What’s the issue? Mental illnesses and addictions are a global issue that represents a major public health problem in Canada. Approximately 20% of Canadians will experience mental illness or addiction in a given year; 50% in their lifetime. The cost to society of mental illnesses was more than 50 billion dollars in 2006 and has likely increased since then along with rising health care costs.
One reason costs are so high is because mental illnesses and addictions affect multiple aspects of society, including the workplace, social services, the criminal justice system as well as the health care system.
Another reason for high costs is the incidence and complexity of depression. As the most prevalent mental illness in Canada, depression is a significant source of costs due to:
- the sheer number of people affected (4.8% of Canadians aged 15 and up report that they have depression)
- the chronic nature of depression (most people experiencing one or more episodes)
- the course of depression (episodes typically lasting 3-4 months each, with typical onset in the late teens/early twenties)
Approximately 60% of Canadians with mental illnesses do not receive treatment. The treatment rate for addictions is even lower.
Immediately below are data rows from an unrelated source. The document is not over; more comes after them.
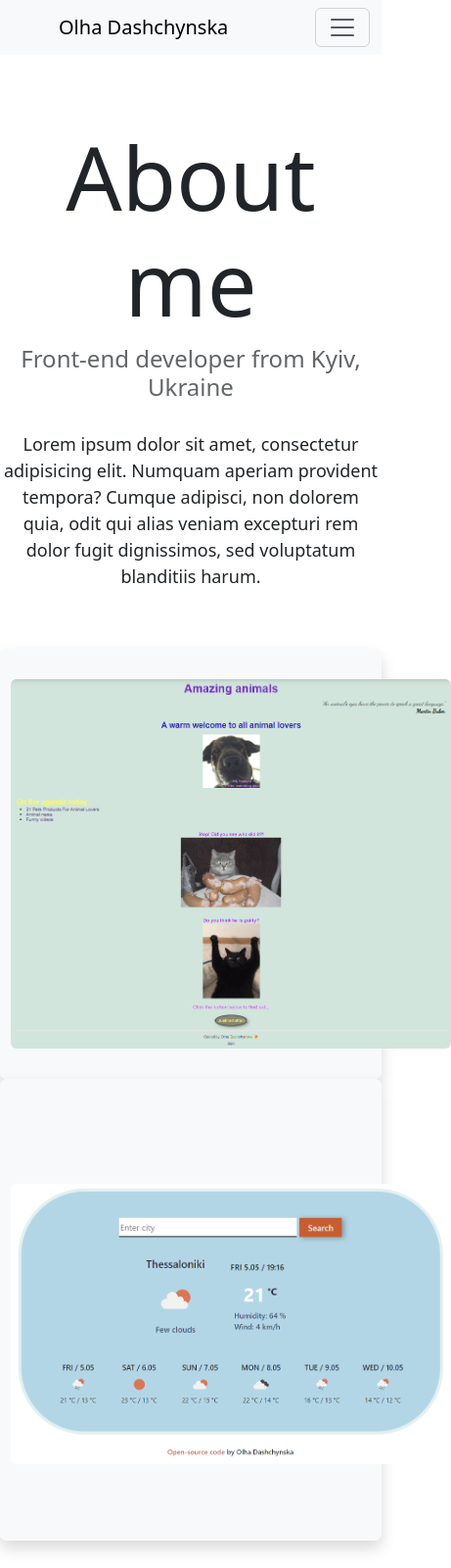
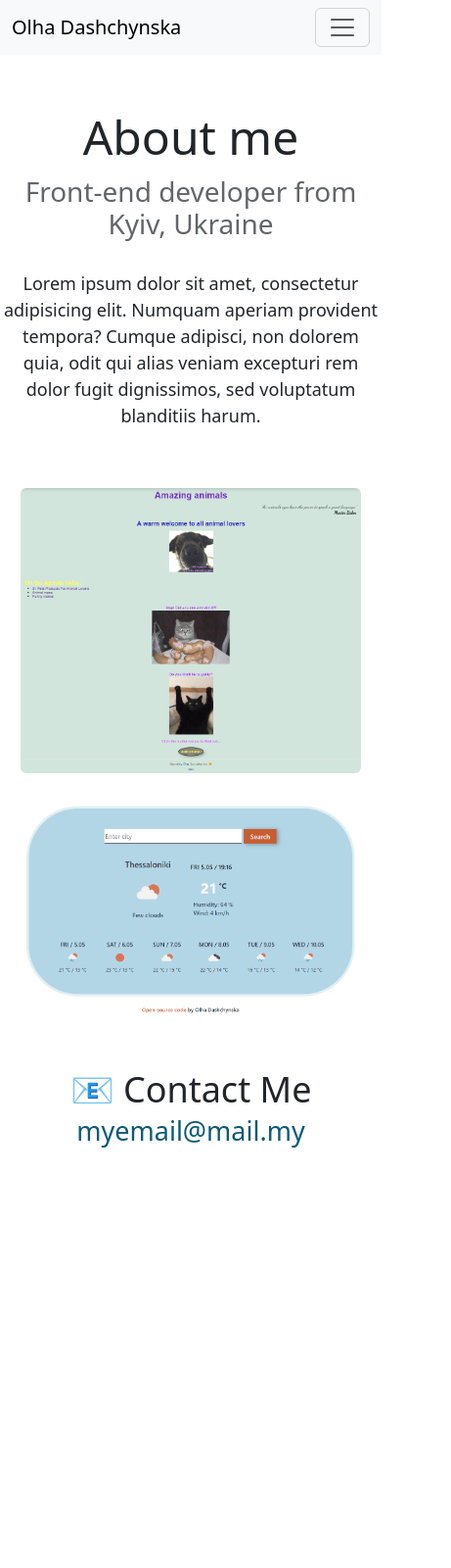
Before and after one commit to HelgagleH/olha-dashchynska-responsive-project, a plain HTML site: page contact.html in a window 390 px wide. Shown: the top 1600 px of the page at 98% size, 461 px wide, since content can reach past the window. After the commit the page ends 1229 px from the top, so only its background shows below. Drawn offline with nearby package versions, Linux system fonts and the light colour scheme.

Commit message:
Made media responsive, changes in html and css, added SEO

```diff
--- a/contact.html
+++ b/contact.html
@@ -5,19 +5,20 @@
     <meta charset="UTF-8">
     <meta http-equiv="X-UA-Compatible" content="IE=edge">
     <meta name="viewport" content="width=device-width, initial-scale=1.0">
-    <title>About Olha Dashchynska</title>
+    <title>About | Olha Dashchynska</title>
+    <meta name="description" content="More information about Olha Dashchynska and her projects.">
     <link href="https://cdn.jsdelivr.net/npm/bootstrap@5.3.0-alpha3/dist/css/bootstrap.min.css" rel="stylesheet"
         integrity="sha384-KK94CHFLLe+nY2dmCWGMq91rCGa5gtU4mk92HdvYe+M/SXH301p5ILy+dN9+nJOZ" crossorigin="anonymous">
     <script src="https://cdn.jsdelivr.net/npm/bootstrap@5.3.0-alpha3/dist/js/bootstrap.bundle.min.js"
         integrity="sha384-ENjdO4Dr2bkBIFxQpeoTz1HIcje39Wm4jDKdf19U8gI4ddQ3GYNS7NTKfAdVQSZe"
         crossorigin="anonymous"></script>
-    <link href="src/styles.css" rel="stylesheet" type="text/css" />
+    <link href="/src/styles.css" rel="stylesheet" type="text/css" />
 </head>
 
 <body>
-    <nav class="navbar navbar-expand-lg bg-body-tertiary ps-5">
-        <div class="container-fluid">
-            <a class="navbar-brand" href="index.html">Olha Dashchynska</a>
+    <nav class="navbar navbar-expand-lg bg-body-tertiary">
+        <div class="container">
+            <a class="navbar-brand" href="/" title="Homepage">Olha Dashchynska</a>
             <button class="navbar-toggler" type="button" data-bs-toggle="collapse"
                 data-bs-target="#navbarSupportedContent" aria-controls="navbarSupportedContent" aria-expanded="false"
                 aria-label="Toggle navigation">
@@ -26,13 +27,13 @@
             <div class="collapse navbar-collapse" id="navbarSupportedContent">
                 <ul class="navbar-nav me-auto mb-2 mb-lg-0">
                     <li class="nav-item">
-                        <a class="nav-link active" aria-current="page" href="index.html">Home</a>
+                        <a class="nav-link active" aria-current="page" href="/">Home</a>
                     </li>
                     <li class="nav-item">
-                        <a class="nav-link" href="contact.html">About me</a>
+                        <a class="nav-link" href="/contact.html" title="About Olha Dashchynska">About me</a>
                     </li>
                     <li class="nav-item">
-                        <a class="nav-link" href="contact.html#contact">Contact me</a>
+                        <a class="nav-link" href="/contact.html#contact" title="Contact Olha Dashchynska">Contact me</a>
                     </li>
                 </ul>
             </div>
@@ -50,11 +51,11 @@
             </p>
             <div class="container">
                 <div class="row d-flex">
-                    <div class="col-sm-6 wrap-img-1 shadow rounded">
-                        <img src="images/amazing_animals.png" class=" rounded image_1" />
+                    <div class="col-sm-6">
+                        <img src="/images/amazing_animals.png" alt="Screen of site" class="rounded image_1" />
                     </div>
-                    <div class="col-sm-6 wrap-img-2 shadow rounded">
-                        <img src="images/weather_app.png" class=" rounded image_2" />
+                    <div class="col-sm-6">
+                        <img src="/images/weather_app.png" alt="Screen of site" class="rounded image_2" />
                     </div>
                 </div>
             </div>
@@ -62,7 +63,7 @@
 
 
         <h2 id="contact">📧 Contact Me</h2>
-        <a href="mailto:myemail@mail.my" class="email-link">myemail@mail.my</a>
+        <a href="mailto:myemail@mail.my" class="email-link" title="Click to email">myemail@mail.my</a>
     </div>
 </body>
 
--- a/src/styles.css
+++ b/src/styles.css
@@ -10,7 +10,7 @@
 }
 
 .wrapper {
-    margin: 70px auto;
+    margin: 55px auto;
     text-align: center;
 }
 
@@ -127,3 +127,54 @@ a {
 .image_2 {
     margin-top: 30px;
 }
+
+@media (max-width: 576px) {
+    nav {
+        max-width: 100%;
+    }
+
+    h1 {
+        font-size: 38px;
+    }
+
+    h2 {
+        font-size: 26px;
+    }
+
+    .wrap-img-1,
+    .wrap-img-2 {
+        display: none;
+    }
+
+    h3 {
+        font-size: 18px;
+    }
+
+    .image_1,
+    .image_2 {
+        max-width: 95%;
+    }
+}
+
+@media (max-width: 820px) {
+    nav {
+        max-width: 100%;
+    }
+
+    h1 {
+        font-size: 48px;
+    }
+
+    h2 {
+        font-size: 36px;
+    }
+
+    h3 {
+        font-size: 28px;
+    }
+
+    .image_1,
+    .image_2 {
+        max-width: 95%;
+    }
+}
```
Also changed, not shown: index.html (+18 -16 lines).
“The tragedy is not that so many people struggle with mental health problems; the tragedy is that we are still not able to make available to everyone who needs them the services and supports that we know are effective.”
– The Honorable Michael Kirby, former senator and chair of the Mental Health Commission of Canada
But treatment is only part of the solution. Reducing the burden of mental illnesses and addictions on individuals, and Canada as a whole, requires the right balance of funding for promotion, prevention, treatment and rehabilitation. Also, improving social, environmental, and financial supports for people with mental illnesses and addictions will improve their chances of recovery.